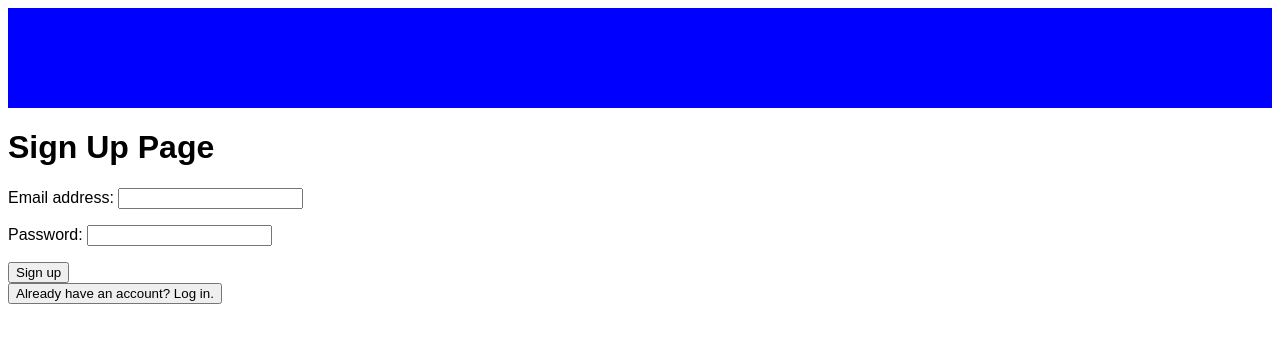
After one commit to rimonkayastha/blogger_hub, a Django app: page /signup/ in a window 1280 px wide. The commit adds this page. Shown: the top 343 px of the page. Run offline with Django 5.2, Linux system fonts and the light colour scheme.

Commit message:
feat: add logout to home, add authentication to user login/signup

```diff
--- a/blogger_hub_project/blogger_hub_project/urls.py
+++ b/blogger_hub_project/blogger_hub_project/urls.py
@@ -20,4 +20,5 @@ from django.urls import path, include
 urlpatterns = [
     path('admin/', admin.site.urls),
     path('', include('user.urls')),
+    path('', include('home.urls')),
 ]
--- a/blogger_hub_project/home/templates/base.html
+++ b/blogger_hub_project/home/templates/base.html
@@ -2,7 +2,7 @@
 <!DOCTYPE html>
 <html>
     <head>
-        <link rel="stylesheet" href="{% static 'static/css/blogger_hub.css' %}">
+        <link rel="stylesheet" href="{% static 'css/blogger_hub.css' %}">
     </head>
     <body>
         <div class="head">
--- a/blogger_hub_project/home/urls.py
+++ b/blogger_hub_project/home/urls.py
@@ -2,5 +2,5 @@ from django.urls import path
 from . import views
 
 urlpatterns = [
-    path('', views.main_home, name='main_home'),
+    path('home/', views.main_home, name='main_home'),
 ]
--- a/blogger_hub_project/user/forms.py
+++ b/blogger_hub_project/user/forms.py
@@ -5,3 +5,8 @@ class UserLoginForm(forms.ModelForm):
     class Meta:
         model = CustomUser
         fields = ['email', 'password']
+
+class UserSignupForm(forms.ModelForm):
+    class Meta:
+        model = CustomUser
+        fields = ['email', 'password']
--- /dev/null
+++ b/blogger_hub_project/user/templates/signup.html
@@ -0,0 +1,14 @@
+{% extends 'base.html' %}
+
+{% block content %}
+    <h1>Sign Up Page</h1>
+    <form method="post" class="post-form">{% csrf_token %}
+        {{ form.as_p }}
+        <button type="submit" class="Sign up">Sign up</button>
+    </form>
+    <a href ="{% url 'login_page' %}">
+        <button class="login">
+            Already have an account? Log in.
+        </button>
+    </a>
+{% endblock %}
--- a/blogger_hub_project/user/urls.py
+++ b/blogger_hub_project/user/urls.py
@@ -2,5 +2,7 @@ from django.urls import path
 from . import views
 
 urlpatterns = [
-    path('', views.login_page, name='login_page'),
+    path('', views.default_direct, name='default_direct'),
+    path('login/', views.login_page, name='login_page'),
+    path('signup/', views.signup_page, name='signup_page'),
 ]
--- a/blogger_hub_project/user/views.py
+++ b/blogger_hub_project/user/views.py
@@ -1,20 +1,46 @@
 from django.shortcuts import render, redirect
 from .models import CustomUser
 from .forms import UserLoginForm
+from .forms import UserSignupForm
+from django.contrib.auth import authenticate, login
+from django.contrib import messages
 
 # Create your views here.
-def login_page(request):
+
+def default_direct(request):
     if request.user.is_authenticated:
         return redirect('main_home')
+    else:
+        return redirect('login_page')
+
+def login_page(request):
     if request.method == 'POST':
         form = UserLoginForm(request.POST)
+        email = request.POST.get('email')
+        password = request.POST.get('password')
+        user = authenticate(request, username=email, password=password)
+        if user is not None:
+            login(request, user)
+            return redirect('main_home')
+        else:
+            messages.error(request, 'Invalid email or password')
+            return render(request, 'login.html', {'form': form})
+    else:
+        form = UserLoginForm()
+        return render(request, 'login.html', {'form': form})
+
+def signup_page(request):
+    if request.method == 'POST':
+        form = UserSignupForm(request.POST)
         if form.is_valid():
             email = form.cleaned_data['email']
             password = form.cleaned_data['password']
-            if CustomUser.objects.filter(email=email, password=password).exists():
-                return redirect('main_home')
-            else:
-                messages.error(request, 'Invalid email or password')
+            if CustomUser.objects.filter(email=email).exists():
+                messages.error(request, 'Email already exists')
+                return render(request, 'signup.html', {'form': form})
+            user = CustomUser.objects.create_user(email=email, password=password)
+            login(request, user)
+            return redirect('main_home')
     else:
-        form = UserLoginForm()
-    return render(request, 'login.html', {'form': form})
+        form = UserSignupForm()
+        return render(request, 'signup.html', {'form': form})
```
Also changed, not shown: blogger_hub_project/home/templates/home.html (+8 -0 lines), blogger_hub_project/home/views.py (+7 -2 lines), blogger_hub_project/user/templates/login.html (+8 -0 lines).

WHAT NEEDS TO BE DONE: Copy every line from the data that includes the string "messages".

TASK RESULT:
+from django.contrib import messages
+            messages.error(request, 'Invalid email or password')
-                messages.error(request, 'Invalid email or password')
+                messages.error(request, 'Email already exists')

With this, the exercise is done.